The Oct. 1 deadline was a state mark, not federal.
The online list of noncompliant pools was up to date as of last week, Arnold said. When pools meet the standards, they'll be dropped from the list, she said.
Staffers at some facilities on the list believe they are complaint, Arnold said, and her agency is working with them to ensure that's the case. Others have had the repair work done and are awaiting state inspection, she said.
Other sites on the state's list include:
• Advocate Good Shepherd Hospital's heath and fitness center in Barrington.
• The Bartlett Lake Apartments in Bartlett.
• The Courtyard by Marriott in Arlington Heights.
• The former Laremont School near Grayslake.
• The Butler National Golf Club in Oak Brook.
• The Coral Cove Water Park in Carol Stream.
• East Aurora High School in Aurora.
Hotels and condominium complexes appear most often on the noncompliance list.
"(Pools are) not their primary focus," Arnold said.
Small whirlpools in the locker rooms at Good Shepherd's fitness center landed the facility on the list, hospital spokeswoman Ro Ostergaard said. A local construction permit has been issued for the repairs.
"They're just waiting to be scheduled," Ostergaard said.
The Grayslake area's Laremont School building is owned by the Special Education District of Lake County but leased to the Gurnee Park District. It's used for swim lessons, parks director Susie Kuruvilla said.

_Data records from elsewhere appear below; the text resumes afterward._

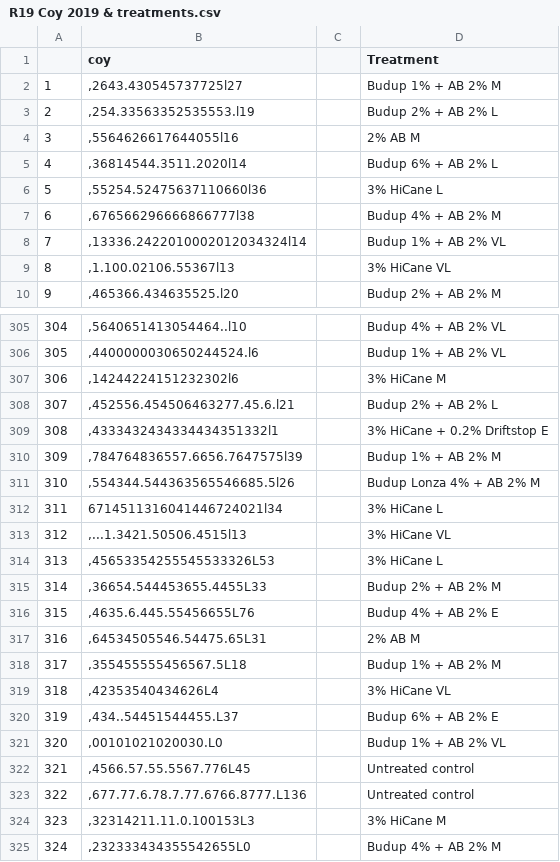
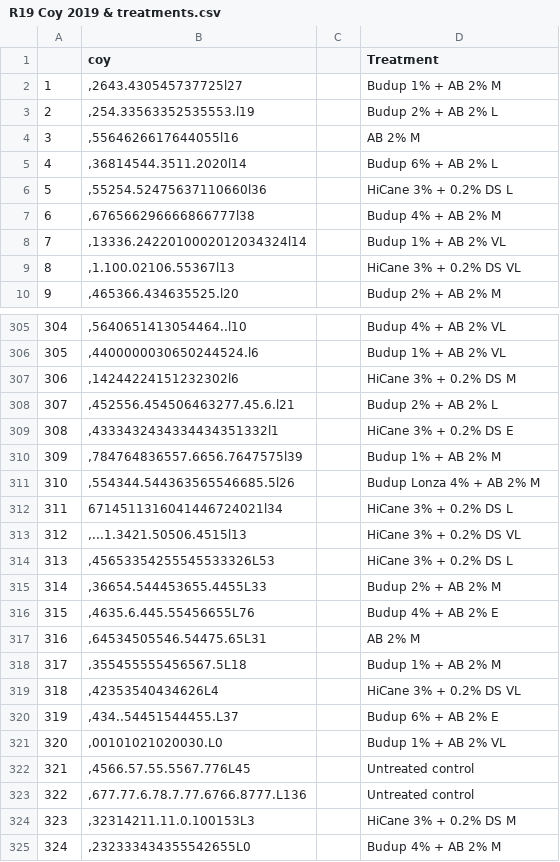
Before and after one commit to patricksnelgar/budup-analysis, a CSV file: data/R19 Coy 2019 & treatments.csv, drawn as a sheet; only a part is shown, gaps mark what is left out; the diff covers the shown part only.

Commit message:
modified R19 shoot distribution graph for report (colours / alignment). Also edited the treatments names in the csv to be standardised.

```diff
--- a/data/R19 Coy 2019 & treatments.csv
+++ b/data/R19 Coy 2019 & treatments.csv
@@ -3,8 +3,8 @@
 2,",254.33563352535553.l19",,Budup 2% + AB 2%                         L
-3,",5564626617644055l16",,2% AB                                                M
+3,",5564626617644055l16",,AB 2% M
 4,",36814544.3511.2020l14",,Budup 6% + AB 2%                         L
-5,",55254.52475637110660l36",,3% HiCane                                        L
+5,",55254.52475637110660l36",,HiCane 3% + 0.2% DS L
 6,",676566296666866777l38",,Budup 4% + AB 2%                        M
 7,",13336.2422010002012034324l14",,Budup 1% + AB 2%                       VL
-8,",1.100.02106.55367l13",,3% HiCane                                      VL
+8,",1.100.02106.55367l13",,HiCane 3% + 0.2% DS VL
 9,",465366.434635525.l20",,Budup 2% + AB 2%                        M
@@ -306,15 +306,15 @@
 305,",4400000030650244524.l6",,Budup 1% + AB 2%                       VL
-306,",14244224151232302l6",,3% HiCane                                       M
+306,",14244224151232302l6",,HiCane 3% + 0.2% DS M
 307,",452556.454506463277.45.6.l21",,Budup 2% + AB 2%                         L
-308,",4333432434334434351332l1",,3% HiCane + 0.2% Driftstop E
+308,",4333432434334434351332l1",,HiCane 3% + 0.2% DS E
 309,",784764836557.6656.7647575l39",,Budup 1% + AB 2%                        M
 310,",554344.544363565546685.5l26",,Budup Lonza 4% + AB 2%           M
-311,6714511316041446724021l34,,3% HiCane                                        L
-312,",...1.3421.50506.4515l13",,3% HiCane                                      VL
-313,",45653354255545533326L53",,3% HiCane                                        L
+311,6714511316041446724021l34,,HiCane 3% + 0.2% DS L
+312,",...1.3421.50506.4515l13",,HiCane 3% + 0.2% DS VL
+313,",45653354255545533326L53",,HiCane 3% + 0.2% DS L
 314,",36654.544453655.4455L33",,Budup 2% + AB 2%                        M
 315,",4635.6.445.55456655L76",,Budup 4% + AB 2%                        E
-316,",64534505546.54475.65L31",,2% AB                                                M
+316,",64534505546.54475.65L31",,AB 2% M
 317,",355455555456567.5L18",,Budup 1% + AB 2%                        M
-318,",42353540434626L4",,3% HiCane                                      VL
+318,",42353540434626L4",,HiCane 3% + 0.2% DS VL
 319,",434..54451544455.L37",,Budup 6% + AB 2%                        E
@@ -323,3 +323,3 @@
 322,",677.77.6.78.7.77.6766.8777.L136",,Untreated control
-323,",32314211.11.0.100153L3",,3% HiCane                                       M
+323,",32314211.11.0.100153L3",,HiCane 3% + 0.2% DS M
 324,",232333434355542655L0",,Budup 4% + AB 2%                        M
```
Also changed, not shown: 89 edited cells elsewhere in this file, 3 other files.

Kuruvilla insisted the pool is compliant. The required drain repairs were made about a year ago, she said.
Permits have been granted for the necessary improvements at East Aurora High, too, Arnold said.
Libertyville and Vernon Hills are the only active Lake County schools on the noncompliance list. District 128 administrators didn't learn of the deadline until this summer because of an internal communications breakdown, they've said.
Hundreds of students at both schools who were scheduled to swim this semester in physical education or lifeguard classes will have to participate in other activities, District 128 spokeswoman Mary Todoric said Monday.
The girls swim teams will practice at Mundelein and Stevenson high schools. All home meets have been relocated to the away teams' pools, she said.
Kristin Schrems, a senior and a captain on the Vernon Hills squad, said it's disappointing to not be able to compete in her home pool anymore.
Additionally, some teammates are concerned the schedule changes might affect how they compete at regional and state contests, performances that could impact college applications and scholarships, Schrems said.
"It definitely is weighing on most of us," she said.
The CATS Aquatic community swim team, which has activities at both schools, is affected, too. Members are swimming at other facilities, including Zion-Benton High School and Carthage College in Kenosha, Wis.
"Our club has been able to obtain alternate facilities to maintain our program, albeit at times and locations that are challenging for our swimmers and their parents," CATS Aquatic President Steven Marcus said in an email.
State lawmakers have lobbied the agency for extensions for District 128 and the other facilities, but those requests haven't been granted.
Noncompliant pools do not need to be drained, the health department's Arnold said. Forbidding entry to the pools is enough, she said.
"Sometimes a drained pool can be just as dangerous as a filled one," Arnold said.